“I found a lot of things that I had already lived as a young man without knowing that they were in the Bible,” says Alex, now 46. “I first read Proverbs. It was unexplainable, but God was speaking to my life. It led me to cry. I spent the whole day reading Proverbs and the terrace alone.”
His first church was in Jocotales, a neighborhood in Guatemala City almost completely taken over by gang-bangers. The church rose, sputtered and ultimately closed after 10 years. One of his disciples is a pastor today.
At the same time, he became an assistant administrator in the Liceo Bilingue la Puerta, a low-tuition Christian school that reaches souls for God.
“I see in the kids a lot of the experiences I faced in my childhood when I didn’t have anyone who could give me an orientation about what to do,” Alex says. “I suffered a lot of loneliness, the separation of my parents. I was cast aside by my friends because I didn’t have the same talents of others.”
Today, he’s a humble legend among the Guatemalans who have passed through the church and school. He does much of the grunt work and gets much of the admiration of children and parents.
“You’re in the plan of God, and in that there is no failure. He does things in the best way,” says Alex, who is also assistant pastor of the Door Christian Church in Zone 1 of the capital city.
His only sadness, which his wife felt even stronger, was that doctors gave her 1% possibility of becoming pregnant due to hormone imbalances they couldn’t treat because of their finances. Mercedes cried out to the Lord in prayer and persevered for five years. One day, a school parent prophesied to her that she was already pregnant.
“Because of the desire I had to have a child, that impressed me,” says Mercedes, 36. “I believed him.”
And the Lord answered their prayers!
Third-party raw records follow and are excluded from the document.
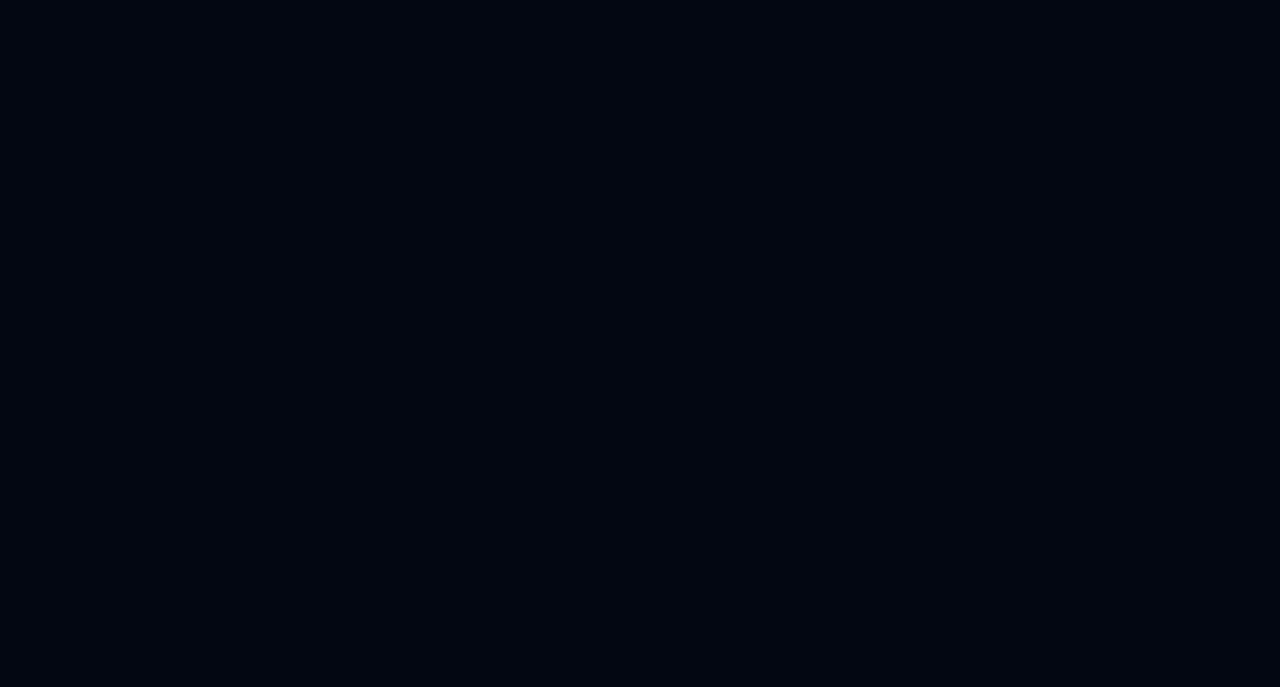
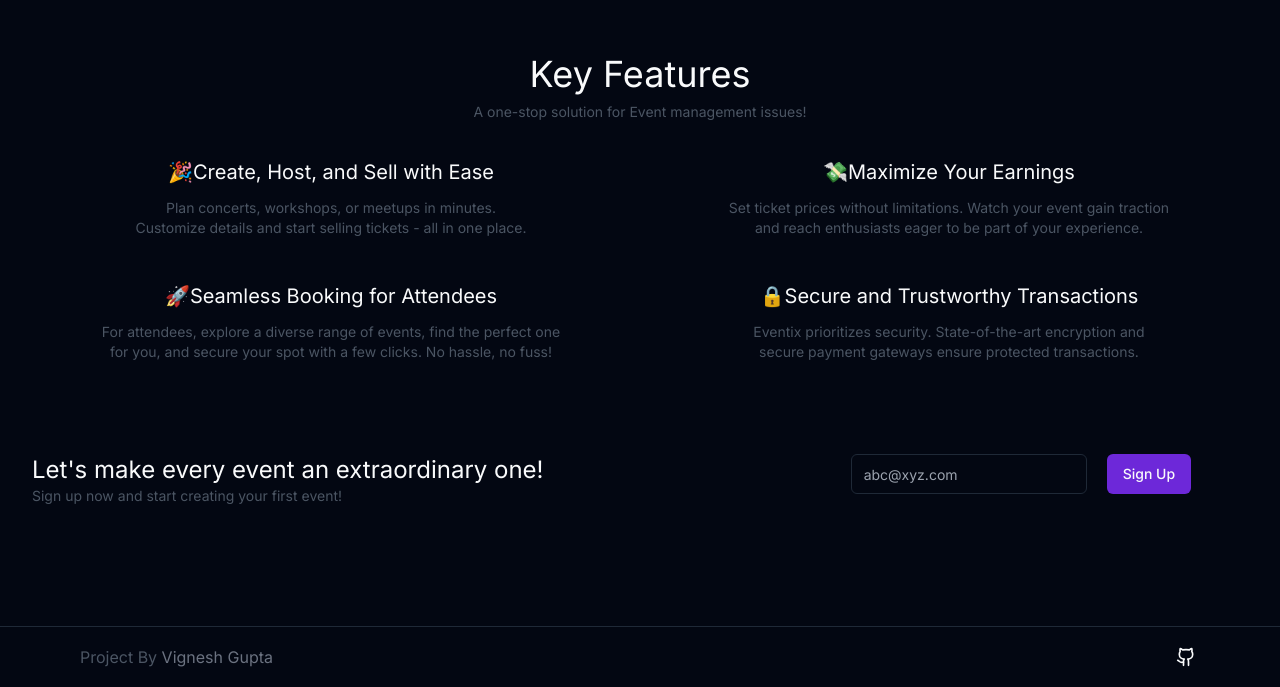
Before and after one commit to vignesh-gupta/eventix, a Next.js app: page / in a window 1280 px wide. Shown: the part 1639-2326 px from the top of the page. Before the commit the page ends 1817 px from the top, so only its background shows below. Built offline with nearby package versions, Linux system fonts and the light colour scheme; no server answers.

Commit message:
Add landing page

```diff
--- a/src/app/layout.tsx
+++ b/src/app/layout.tsx
@@ -8,6 +8,7 @@ import ConvexClientProvider from "@/components/convex-client-provider";
 import "./globals.css";
 import { cn } from "@/lib/utils";
 import Navbar from "@/components/navbar";
+import Footer from "@/components/footer";
 
 const inter = Inter({ subsets: ["latin"] });
 
@@ -28,6 +29,7 @@ export default function RootLayout({
           <ConvexClientProvider>
             <Navbar />
             {children}
+            <Footer />
             <Toaster />
           </ConvexClientProvider>
         </Suspense>
--- a/src/app/page.tsx
+++ b/src/app/page.tsx
@@ -1,9 +1,73 @@
 import HeroSection from "@/components/landing-page/hero";
+import { Button } from "@/components/ui/button";
+import { Input } from "@/components/ui/input";
 
 export default function Home() {
   return (
-    <main className="flex items-center justify-center grow">
+    <main className="mb-10 grow">
       <HeroSection />
+      <section className="container w-full mt-5 text-center">
+        <h2 className="text-2xl md:text-4xl">Key Features</h2>
+        <p className="mt-2 text-sm text-gray-600">
+          A one-stop solution for Event management issues!
+        </p>
+
+        <div className="grid grid-cols-1 gap-5 mt-6 md:grid-cols-2">
+          <div className="p-3 rounded-lg ">
+            <h3 className="text-lg md:text-xl">
+              🎉Create, Host, and Sell with Ease
+            </h3>
+            <p className="mt-3 text-sm text-gray-600 text-balance">
+              Plan concerts, workshops, or meetups in minutes. Customize details
+              and start selling tickets - all in one place.
+            </p>
+          </div>
+
+          <div className="p-3 rounded-lg ">
+            <h3 className="text-lg md:text-xl">💸Maximize Your Earnings </h3>
+            <p className="mt-3 text-sm text-gray-600 text-balance">
+              Set ticket prices without limitations. Watch your event gain
+              traction and reach enthusiasts eager to be part of your
+              experience.
+            </p>
+          </div>
+
+          <div className="p-3 rounded-lg ">
+            <h3 className="text-lg md:text-xl">
+              🚀Seamless Booking for Attendees
+            </h3>
+            <p className="mt-3 text-sm text-gray-600 text-balance">
+              For attendees, explore a diverse range of events, find the perfect
+              one for you, and secure your spot with a few clicks. No hassle, no
+              fuss!
+            </p>
+          </div>
+
+          <div className="p-3 rounded-lg ">
+            <h3 className="text-lg md:text-xl">
+              🔒Secure and Trustworthy Transactions
+            </h3>
+            <p className="mt-3 text-sm text-gray-600 text-balance">
+              Eventix prioritizes security. State-of-the-art encryption and
+              secure payment gateways ensure protected transactions.
+            </p>
+          </div>
+        </div>
+      </section>
+      <section className="container grid grid-cols-1 gap-3 py-20 place-items-center md:place-items-start md:grid-cols-2 lg:grid-cols-3">
+        <div className="lg:col-span-2">
+          <h2 className="text-xl md:text-2xl">
+            Let&apos;s make every event an extraordinary one!
+          </h2>
+          <p className="text-sm text-gray-600 text-balance">
+            Sign up now and start creating your first event!
+          </p>
+        </div>
+        <div className="flex flex-wrap gap-5 lg:justify-end">
+          <Input placeholder="abc@xyz.com" type="email" className="w-auto " />
+          <Button type="submit">Sign Up</Button>
+        </div>
+      </section>
     </main>
   );
 }
--- /dev/null
+++ b/src/components/footer.tsx
@@ -0,0 +1,29 @@
+import { Github } from "lucide-react";
+import Link from "next/link";
+
+const Footer = () => {
+  return (
+    <footer className="flex flex-col items-center w-full gap-2 p-4 border-t lg:px-20 sm:flex-row shrink-0 md:px-6">
+      <p className="text-gray-600">
+        Project By{" "}
+        <Link
+          className="text-gray-500 hover:underline underline-offset-4"
+          href="http://vigneshgupta.tech/"
+        >
+          Vignesh Gupta
+        </Link>
+      </p>
+      <nav className="flex gap-4 sm:ml-auto sm:gap-6">
+        <Link
+          href="https://github.com/vignesh-gupta/eventix/"
+          target="_blank"
+          className="p-1 transition rounded-full hover:bg-black hover:text-white"
+        >
+          <Github size={20} />
+        </Link>
+      </nav>
+    </footer>
+  );
+};
+
+export default Footer;
--- a/src/components/ui/hero-parallax.tsx
+++ b/src/components/ui/hero-parallax.tsx
@@ -54,9 +54,9 @@ export const HeroParallax = ({ products, children }: HeroParallaxProps) => {
     springConfig
   );
   return (
-    <div
+    <section
       ref={ref}
-      className="h-[220vh] pb-40 py-20 overflow-hidden  antialiased relative flex flex-col self-auto [perspective:1000px] [transform-style:preserve-3d]"
+      className="pt-20 overflow-hidden  antialiased relative flex flex-col self-auto [perspective:1000px] [transform-style:preserve-3d]"
     >
       {children}
       <motion.div
@@ -96,7 +96,7 @@ export const HeroParallax = ({ products, children }: HeroParallaxProps) => {
           ))}
         </motion.div>
       </motion.div>
-    </div>
+    </section>
   );
 };
 
@@ -124,8 +124,8 @@ export const ProductCard = ({
       <div className="block group-hover/product:shadow-2xl ">
         <Image
           src={product.thumbnail}
-          height="600"
-          width="600"
+          height={600}
+          width={600}
           className="absolute inset-0 object-cover object-left-top w-full h-full"
           alt={product.title}
         />
```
Alex and Mercedes now have two kids: Eliseo, 13, and Andres, 9.
Alex has been redeployed from the carnage he faced in the Contra War to the intense spiritual warfare faced by all believers.
“There was so much pain, so much suffering in the army,” he says. “You live so much uncertainty because you don’t know if you’re going to live out of it. Living all that gave me a lot of sensitivity to suffering and conviction – conviction that there is nothing for sure in life except God.”